§ DESCRIPTION OF THE TASK
The answer must consist of every line in the data below that holds the word "Markdown".

Version difference data:

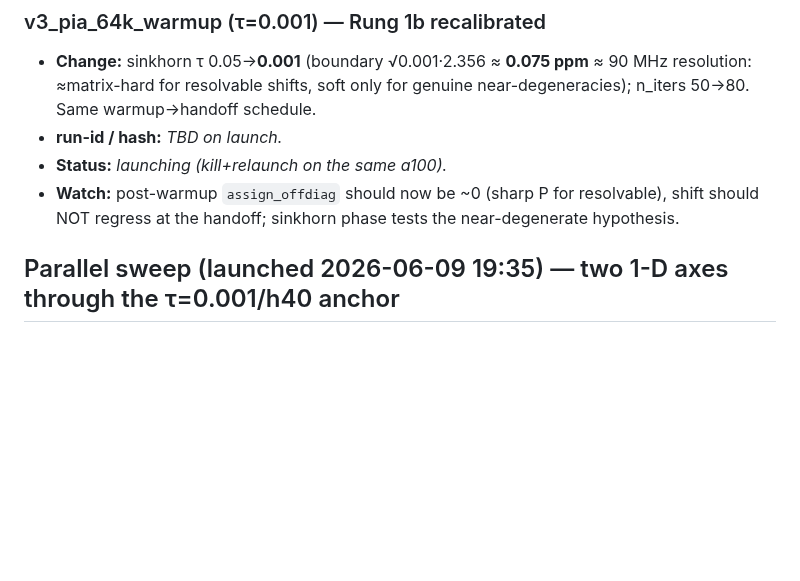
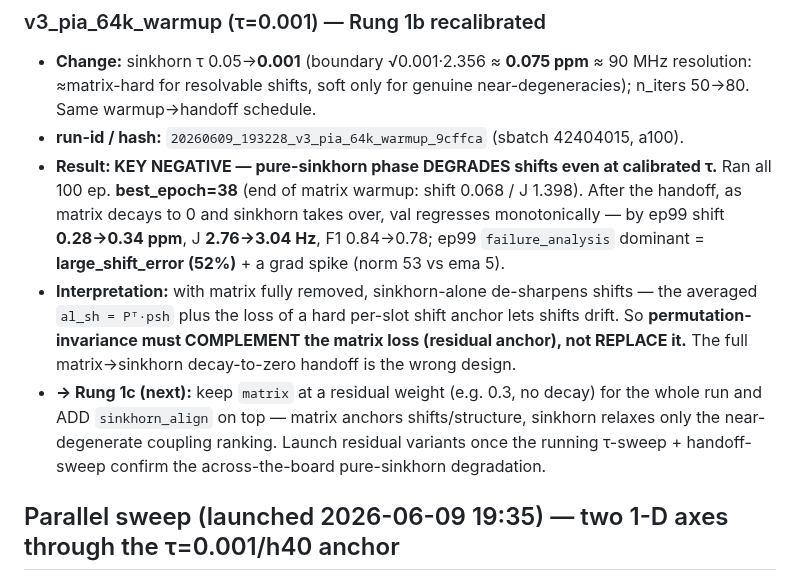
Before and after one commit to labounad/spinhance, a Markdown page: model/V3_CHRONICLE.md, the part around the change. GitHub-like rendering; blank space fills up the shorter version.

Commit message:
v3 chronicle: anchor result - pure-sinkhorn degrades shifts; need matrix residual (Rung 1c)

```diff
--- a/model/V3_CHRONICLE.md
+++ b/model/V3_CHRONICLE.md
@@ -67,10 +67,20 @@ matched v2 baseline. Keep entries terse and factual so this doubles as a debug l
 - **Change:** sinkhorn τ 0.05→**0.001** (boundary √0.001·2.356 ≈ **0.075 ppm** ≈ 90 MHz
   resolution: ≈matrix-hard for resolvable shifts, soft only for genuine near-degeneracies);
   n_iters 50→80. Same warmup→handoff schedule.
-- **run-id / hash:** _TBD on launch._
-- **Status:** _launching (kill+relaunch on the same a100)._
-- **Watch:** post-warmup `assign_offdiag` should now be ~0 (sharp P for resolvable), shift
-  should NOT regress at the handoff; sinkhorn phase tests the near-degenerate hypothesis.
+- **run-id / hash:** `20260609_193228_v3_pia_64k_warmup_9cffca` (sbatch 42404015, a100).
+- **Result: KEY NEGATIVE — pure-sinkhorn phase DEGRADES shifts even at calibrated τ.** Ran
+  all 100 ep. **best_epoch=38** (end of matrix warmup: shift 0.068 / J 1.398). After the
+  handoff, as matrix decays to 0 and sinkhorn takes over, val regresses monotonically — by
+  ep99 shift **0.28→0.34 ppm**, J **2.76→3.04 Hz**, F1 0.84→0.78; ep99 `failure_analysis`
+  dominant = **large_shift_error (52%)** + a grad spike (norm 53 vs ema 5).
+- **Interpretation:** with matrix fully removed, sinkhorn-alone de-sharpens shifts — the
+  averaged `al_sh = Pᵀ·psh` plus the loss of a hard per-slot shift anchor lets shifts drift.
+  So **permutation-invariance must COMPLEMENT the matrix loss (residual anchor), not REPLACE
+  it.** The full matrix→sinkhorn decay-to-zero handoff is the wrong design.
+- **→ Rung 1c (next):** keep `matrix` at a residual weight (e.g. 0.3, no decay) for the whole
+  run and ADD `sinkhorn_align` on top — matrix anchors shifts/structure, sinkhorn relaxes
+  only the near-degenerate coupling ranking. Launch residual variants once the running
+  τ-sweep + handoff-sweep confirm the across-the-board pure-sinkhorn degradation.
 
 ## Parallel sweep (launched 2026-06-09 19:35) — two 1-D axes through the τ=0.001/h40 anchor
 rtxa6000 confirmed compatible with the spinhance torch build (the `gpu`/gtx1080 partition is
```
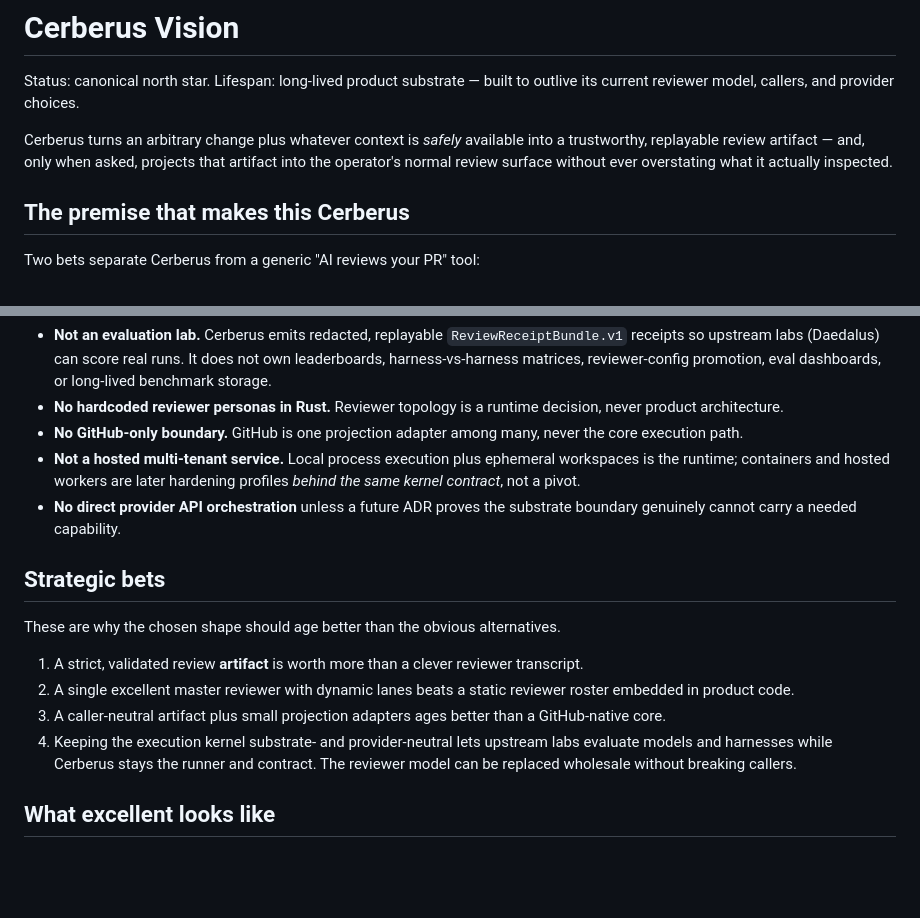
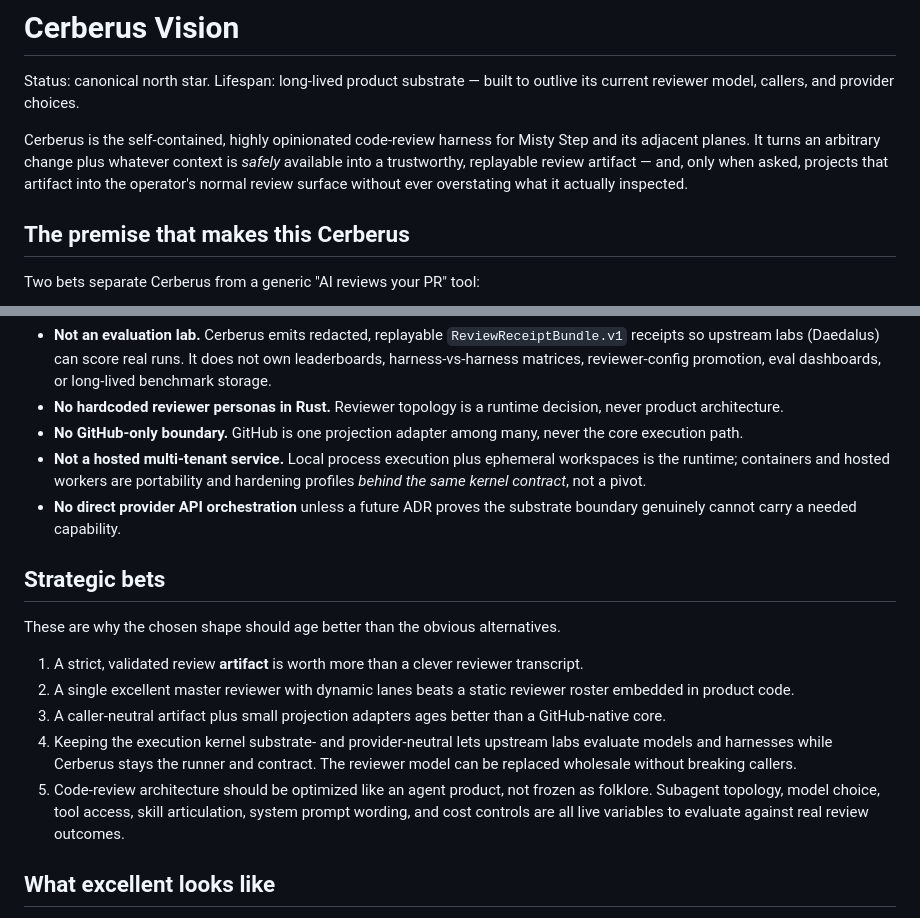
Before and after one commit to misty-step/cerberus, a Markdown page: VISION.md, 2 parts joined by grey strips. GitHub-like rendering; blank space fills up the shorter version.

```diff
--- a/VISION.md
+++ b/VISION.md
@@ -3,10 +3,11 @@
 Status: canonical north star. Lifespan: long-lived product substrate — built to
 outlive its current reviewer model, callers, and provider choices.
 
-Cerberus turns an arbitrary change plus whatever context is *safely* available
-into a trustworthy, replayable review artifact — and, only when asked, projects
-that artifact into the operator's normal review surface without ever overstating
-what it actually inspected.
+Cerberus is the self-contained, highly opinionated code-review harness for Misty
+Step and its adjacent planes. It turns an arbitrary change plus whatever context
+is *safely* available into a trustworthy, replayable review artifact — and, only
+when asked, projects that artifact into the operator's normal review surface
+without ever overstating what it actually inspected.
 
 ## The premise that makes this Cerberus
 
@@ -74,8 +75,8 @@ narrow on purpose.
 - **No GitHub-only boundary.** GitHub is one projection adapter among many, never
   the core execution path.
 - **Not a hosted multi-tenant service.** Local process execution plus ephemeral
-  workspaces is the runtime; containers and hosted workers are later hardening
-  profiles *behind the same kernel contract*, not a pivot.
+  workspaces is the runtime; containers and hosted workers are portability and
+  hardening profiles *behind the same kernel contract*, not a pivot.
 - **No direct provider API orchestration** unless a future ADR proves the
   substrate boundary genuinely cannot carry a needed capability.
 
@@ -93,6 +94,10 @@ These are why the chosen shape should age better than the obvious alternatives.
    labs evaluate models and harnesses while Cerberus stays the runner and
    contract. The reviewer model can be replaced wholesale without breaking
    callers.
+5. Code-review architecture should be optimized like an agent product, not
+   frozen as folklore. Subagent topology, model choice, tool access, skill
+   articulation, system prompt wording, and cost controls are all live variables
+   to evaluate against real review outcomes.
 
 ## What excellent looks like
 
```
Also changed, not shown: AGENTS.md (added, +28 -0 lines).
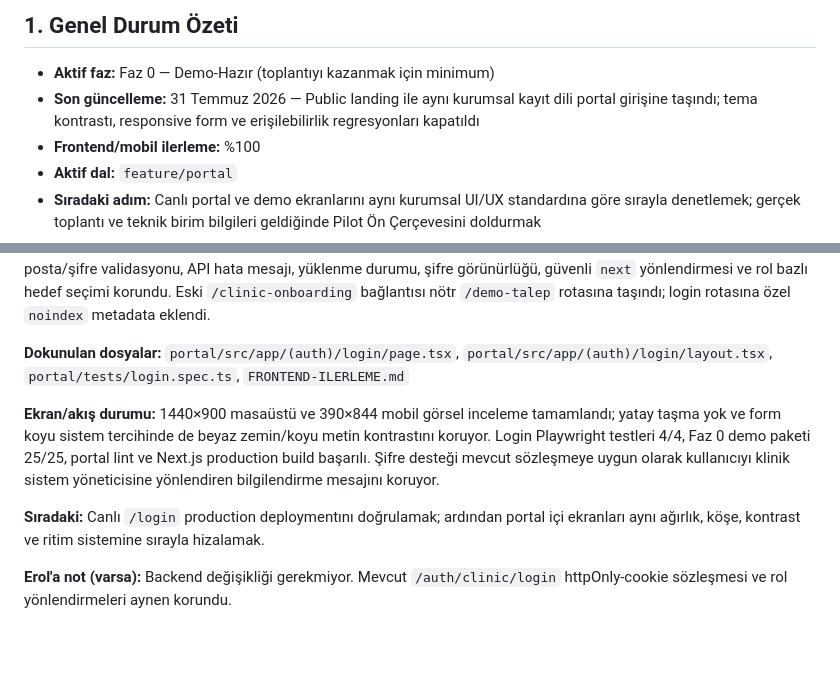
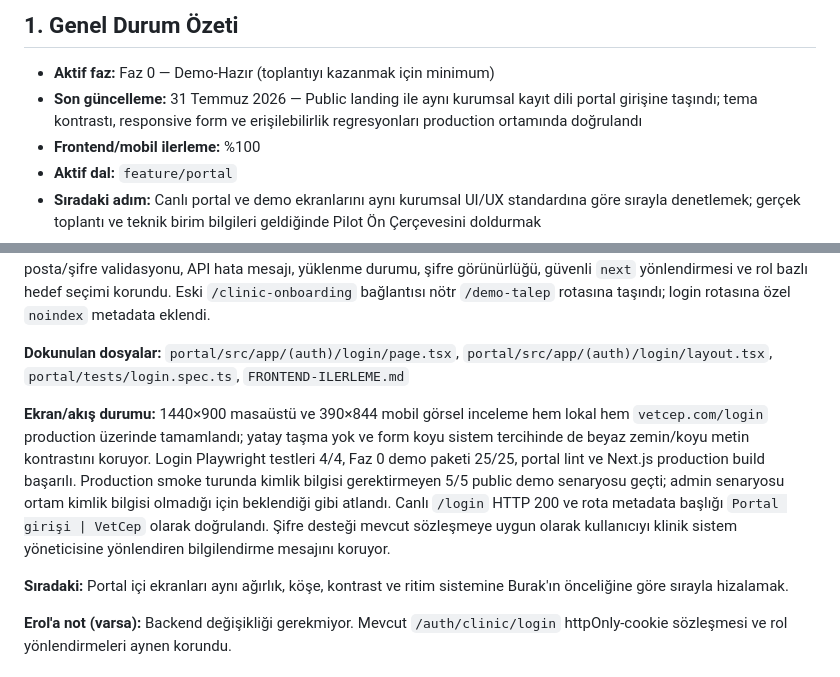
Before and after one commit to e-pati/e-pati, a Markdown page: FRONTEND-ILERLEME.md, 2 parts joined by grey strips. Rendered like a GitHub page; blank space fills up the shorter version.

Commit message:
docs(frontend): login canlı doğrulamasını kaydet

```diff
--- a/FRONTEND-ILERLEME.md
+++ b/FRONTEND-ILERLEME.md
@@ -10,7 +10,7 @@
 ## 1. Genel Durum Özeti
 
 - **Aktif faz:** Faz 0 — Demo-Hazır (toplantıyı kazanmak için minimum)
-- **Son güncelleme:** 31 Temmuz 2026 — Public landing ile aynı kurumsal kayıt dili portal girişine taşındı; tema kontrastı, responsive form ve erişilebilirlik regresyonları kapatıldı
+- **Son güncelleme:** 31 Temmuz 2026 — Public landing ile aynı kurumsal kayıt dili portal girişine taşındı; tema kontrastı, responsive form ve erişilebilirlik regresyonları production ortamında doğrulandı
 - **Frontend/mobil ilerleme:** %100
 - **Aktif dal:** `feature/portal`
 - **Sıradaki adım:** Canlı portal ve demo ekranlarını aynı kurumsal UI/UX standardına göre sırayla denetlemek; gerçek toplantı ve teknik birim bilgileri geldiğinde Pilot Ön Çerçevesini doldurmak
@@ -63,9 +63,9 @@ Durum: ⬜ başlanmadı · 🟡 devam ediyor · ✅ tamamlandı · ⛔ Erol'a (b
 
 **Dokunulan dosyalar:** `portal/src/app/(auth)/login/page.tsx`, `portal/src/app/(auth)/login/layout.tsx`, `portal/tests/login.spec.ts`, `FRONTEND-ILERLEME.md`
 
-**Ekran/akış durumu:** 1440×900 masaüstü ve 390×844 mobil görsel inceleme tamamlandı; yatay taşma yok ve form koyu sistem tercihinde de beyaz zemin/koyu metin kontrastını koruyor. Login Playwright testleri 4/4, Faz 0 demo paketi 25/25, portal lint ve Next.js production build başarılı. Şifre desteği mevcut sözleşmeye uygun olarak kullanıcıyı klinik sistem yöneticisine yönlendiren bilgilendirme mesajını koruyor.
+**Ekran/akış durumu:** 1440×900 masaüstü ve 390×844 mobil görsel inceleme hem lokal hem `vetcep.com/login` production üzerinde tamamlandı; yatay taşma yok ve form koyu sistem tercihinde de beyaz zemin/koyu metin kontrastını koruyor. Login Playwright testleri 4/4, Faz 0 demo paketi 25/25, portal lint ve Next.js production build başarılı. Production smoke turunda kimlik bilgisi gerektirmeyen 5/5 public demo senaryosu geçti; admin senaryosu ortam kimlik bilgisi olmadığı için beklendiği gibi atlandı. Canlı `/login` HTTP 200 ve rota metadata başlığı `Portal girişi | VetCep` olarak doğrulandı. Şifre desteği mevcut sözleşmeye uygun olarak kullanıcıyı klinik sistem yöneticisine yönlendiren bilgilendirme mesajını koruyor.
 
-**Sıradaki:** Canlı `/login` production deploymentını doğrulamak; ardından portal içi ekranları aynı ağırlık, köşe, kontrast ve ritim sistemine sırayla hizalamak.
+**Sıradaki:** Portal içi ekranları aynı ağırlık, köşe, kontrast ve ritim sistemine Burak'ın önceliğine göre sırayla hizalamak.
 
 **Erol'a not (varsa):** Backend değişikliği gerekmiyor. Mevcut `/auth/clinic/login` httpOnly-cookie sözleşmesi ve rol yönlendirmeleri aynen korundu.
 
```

§ ANSWER SECTION
Before and after one commit to labounad/spinhance, a Markdown page: model/V3_CHRONICLE.md, the part around the change. GitHub-like rendering; blank space fills up the shorter version.
Before and after one commit to misty-step/cerberus, a Markdown page: VISION.md, 2 parts joined by grey strips. GitHub-like rendering; blank space fills up the shorter version.
Before and after one commit to e-pati/e-pati, a Markdown page: FRONTEND-ILERLEME.md, 2 parts joined by grey strips. Rendered like a GitHub page; blank space fills up the shorter version.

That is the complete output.